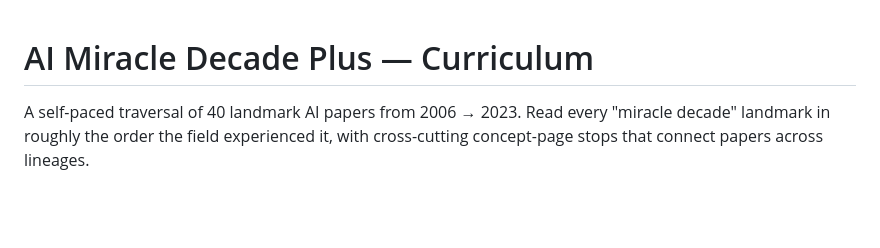
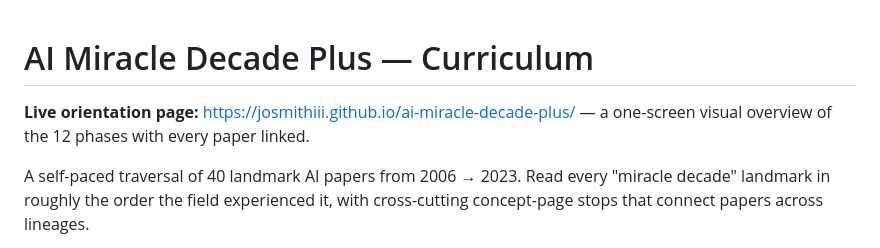
Before and after one commit to josmithiii/Courses, a Markdown page: ai-miracle-decade-plus/curriculum.md, the part around the change. Rendered like a GitHub page; blank space fills up the shorter version.

Commit message:
curriculum.md: link the live orientation page
https://josmithiii.github.io/ai-miracle-decade-plus/ is now live; surface
it at the top of the curriculum so readers can hop to the one-screen
visual overview before diving into the prose syllabus.

```diff
--- a/ai-miracle-decade-plus/curriculum.md
+++ b/ai-miracle-decade-plus/curriculum.md
@@ -1,4 +1,7 @@
 # AI Miracle Decade Plus — Curriculum
+
+**Live orientation page:** <https://josmithiii.github.io/ai-miracle-decade-plus/>
+— a one-screen visual overview of the 12 phases with every paper linked.
 
 A self-paced traversal of 40 landmark AI papers from 2006 → 2023. Read every
 "miracle decade" landmark in roughly the order the field experienced it, with
```
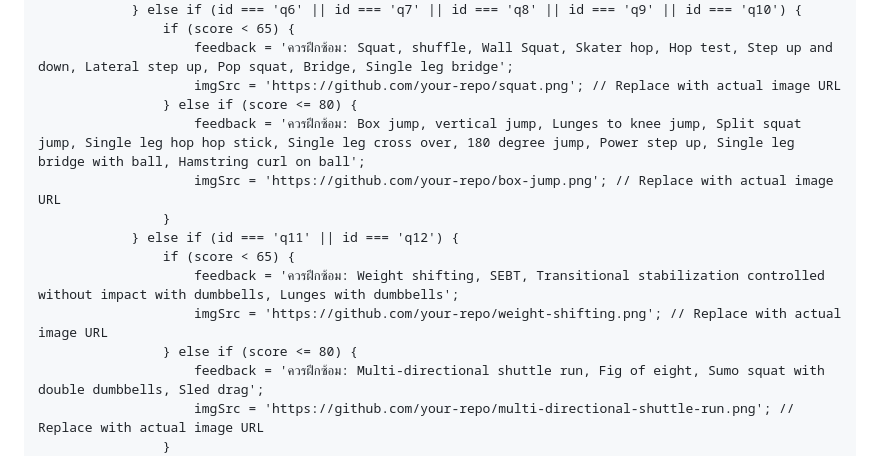
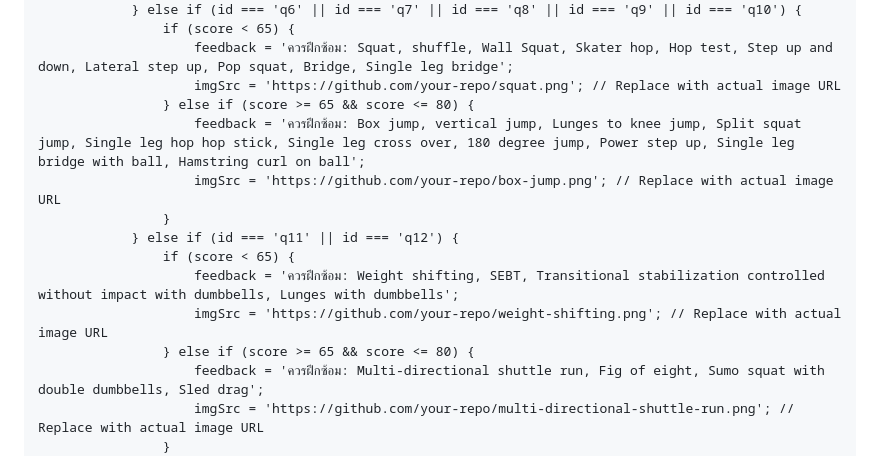
Before and after one commit to ACL-tester/ACL-tester.github.io, a Markdown page: README.md, the part around the change. GitHub-like rendering.

```diff
--- a/README.md
+++ b/README.md
@@ -242,7 +242,7 @@
                     if (score < 65) {
                         feedback = 'ควรฝึกซ้อม: Squat, shuffle, Wall Squat, Skater hop, Hop test, Step up and down, Lateral step up, Pop squat, Bridge, Single leg bridge';
                         imgSrc = 'https://github.com/your-repo/squat.png'; // Replace with actual image URL
-                    } else if (score <= 80) {
+                    } else if (score >= 65 && score <= 80) {
                         feedback = 'ควรฝึกซ้อม: Box jump, vertical jump, Lunges to knee jump, Split squat jump, Single leg hop hop stick, Single leg cross over, 180 degree jump, Power step up, Single leg bridge with ball, Hamstring curl on ball';
                         imgSrc = 'https://github.com/your-repo/box-jump.png'; // Replace with actual image URL
                     }
@@ -250,7 +250,7 @@
                     if (score < 65) {
                         feedback = 'ควรฝึกซ้อม: Weight shifting, SEBT, Transitional stabilization controlled without impact with dumbbells, Lunges with dumbbells';
                         imgSrc = 'https://github.com/your-repo/weight-shifting.png'; // Replace with actual image URL
-                    } else if (score <= 80) {
+                    } else if (score >= 65 && score <= 80) {
                         feedback = 'ควรฝึกซ้อม: Multi-directional shuttle run, Fig of eight, Sumo squat with double dumbbells, Sled drag';
                         imgSrc = 'https://github.com/your-repo/multi-directional-shuttle-run.png'; // Replace with actual image URL
                     }
```
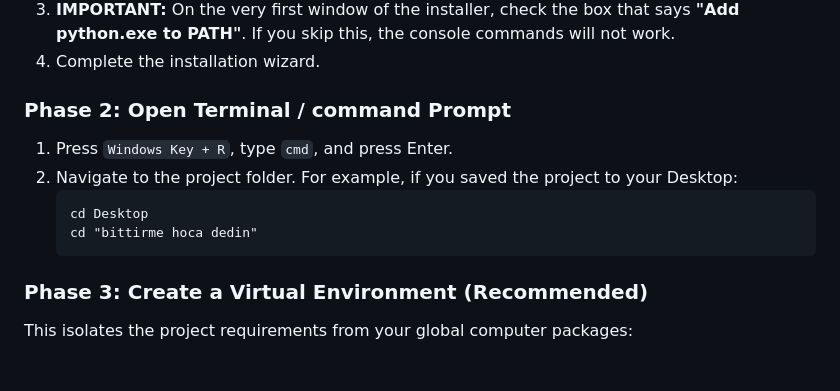
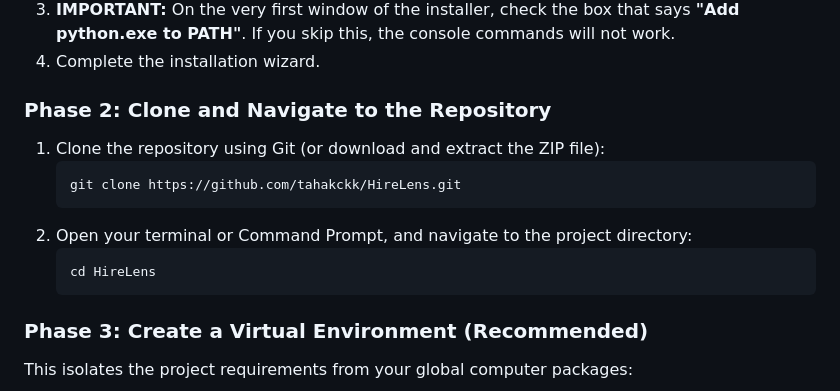
Before and after one commit to tahakckk/HireLens, a Markdown page: README.md, the part around the change. GitHub-like rendering; blank space fills up the shorter version.

Commit message:
docs: update installation guides with generic repository navigation

````diff
--- a/README.md
+++ b/README.md
@@ -122,12 +122,14 @@ This guide is designed to help anyone (even without technical programming experi
 3. **IMPORTANT:** On the very first window of the installer, check the box that says **"Add python.exe to PATH"**. If you skip this, the console commands will not work.
 4. Complete the installation wizard.
 
-### Phase 2: Open Terminal / command Prompt
-1. Press `Windows Key + R`, type `cmd`, and press Enter.
-2. Navigate to the project folder. For example, if you saved the project to your Desktop:
+### Phase 2: Clone and Navigate to the Repository
+1. Clone the repository using Git (or download and extract the ZIP file):
    ```cmd
-   cd Desktop
-   cd "bittirme hoca dedin"
+   git clone https://github.com/tahakckk/HireLens.git
+   ```
+2. Open your terminal or Command Prompt, and navigate to the project directory:
+   ```cmd
+   cd HireLens
    ```
 
 ### Phase 3: Create a Virtual Environment (Recommended)
````
Also changed, not shown: README_TR.md (+7 -5 lines).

#### [TASK INSTRUCTIONS]
Pictures are to be left out; the lines from the start of the records above through the line holding "curriculum.md: link the live orientation page" are to be returned exactly.

#### [WRITTEN SOLUTION]
Before and after one commit to josmithiii/Courses, a Markdown page: ai-miracle-decade-plus/curriculum.md, the part around the change. Rendered like a GitHub page; blank space fills up the shorter version.

Commit message:
curriculum.md: link the live orientation page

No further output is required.